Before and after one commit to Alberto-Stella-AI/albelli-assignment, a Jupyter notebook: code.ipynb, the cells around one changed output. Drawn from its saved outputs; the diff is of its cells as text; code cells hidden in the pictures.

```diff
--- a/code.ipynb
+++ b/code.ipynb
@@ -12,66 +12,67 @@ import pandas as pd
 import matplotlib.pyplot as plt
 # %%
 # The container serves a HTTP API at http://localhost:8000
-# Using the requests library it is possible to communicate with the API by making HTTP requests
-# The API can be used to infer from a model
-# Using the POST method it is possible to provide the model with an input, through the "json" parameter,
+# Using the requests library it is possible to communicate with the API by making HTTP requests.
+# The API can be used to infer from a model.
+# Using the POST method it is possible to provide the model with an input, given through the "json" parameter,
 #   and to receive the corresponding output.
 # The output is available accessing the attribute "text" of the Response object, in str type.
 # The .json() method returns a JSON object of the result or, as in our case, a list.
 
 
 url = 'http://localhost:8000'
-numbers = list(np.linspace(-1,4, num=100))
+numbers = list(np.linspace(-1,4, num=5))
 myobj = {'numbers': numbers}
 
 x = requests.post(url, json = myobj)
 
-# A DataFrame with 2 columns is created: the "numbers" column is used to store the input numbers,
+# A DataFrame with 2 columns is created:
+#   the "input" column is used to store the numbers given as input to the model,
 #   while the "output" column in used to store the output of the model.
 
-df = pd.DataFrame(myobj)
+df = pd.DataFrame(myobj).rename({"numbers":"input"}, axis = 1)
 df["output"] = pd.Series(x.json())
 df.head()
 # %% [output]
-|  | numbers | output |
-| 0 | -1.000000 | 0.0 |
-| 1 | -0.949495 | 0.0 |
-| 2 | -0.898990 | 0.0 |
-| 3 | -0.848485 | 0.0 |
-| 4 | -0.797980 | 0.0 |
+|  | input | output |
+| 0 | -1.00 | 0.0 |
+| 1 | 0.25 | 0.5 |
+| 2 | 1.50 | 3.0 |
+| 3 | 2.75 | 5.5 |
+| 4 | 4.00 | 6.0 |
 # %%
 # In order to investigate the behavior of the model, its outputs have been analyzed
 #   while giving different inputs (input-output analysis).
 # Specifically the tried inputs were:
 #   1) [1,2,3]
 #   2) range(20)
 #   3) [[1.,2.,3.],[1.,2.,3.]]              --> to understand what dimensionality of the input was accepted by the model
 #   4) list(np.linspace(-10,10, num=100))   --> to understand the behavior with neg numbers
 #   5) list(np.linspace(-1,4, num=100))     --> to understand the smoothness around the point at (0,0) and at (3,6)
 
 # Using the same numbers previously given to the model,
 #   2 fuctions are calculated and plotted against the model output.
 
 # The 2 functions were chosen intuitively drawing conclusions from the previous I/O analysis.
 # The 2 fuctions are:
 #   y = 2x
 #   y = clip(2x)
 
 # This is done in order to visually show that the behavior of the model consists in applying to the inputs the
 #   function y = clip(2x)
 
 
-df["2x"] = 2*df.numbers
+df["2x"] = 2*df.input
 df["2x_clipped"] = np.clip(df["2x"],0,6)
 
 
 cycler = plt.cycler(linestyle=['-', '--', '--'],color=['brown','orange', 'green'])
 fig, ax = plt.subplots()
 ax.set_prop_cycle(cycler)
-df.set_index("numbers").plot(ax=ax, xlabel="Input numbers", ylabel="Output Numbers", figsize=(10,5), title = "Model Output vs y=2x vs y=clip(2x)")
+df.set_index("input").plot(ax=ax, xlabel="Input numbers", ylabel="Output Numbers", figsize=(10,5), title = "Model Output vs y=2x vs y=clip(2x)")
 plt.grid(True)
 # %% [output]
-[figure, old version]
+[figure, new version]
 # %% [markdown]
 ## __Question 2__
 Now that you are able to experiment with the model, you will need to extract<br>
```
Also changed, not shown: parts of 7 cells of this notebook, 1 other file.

========

Say how many lines of the material above contain the string "numbers". Write nothing but the number.

> EXERCISE ANSWER:
12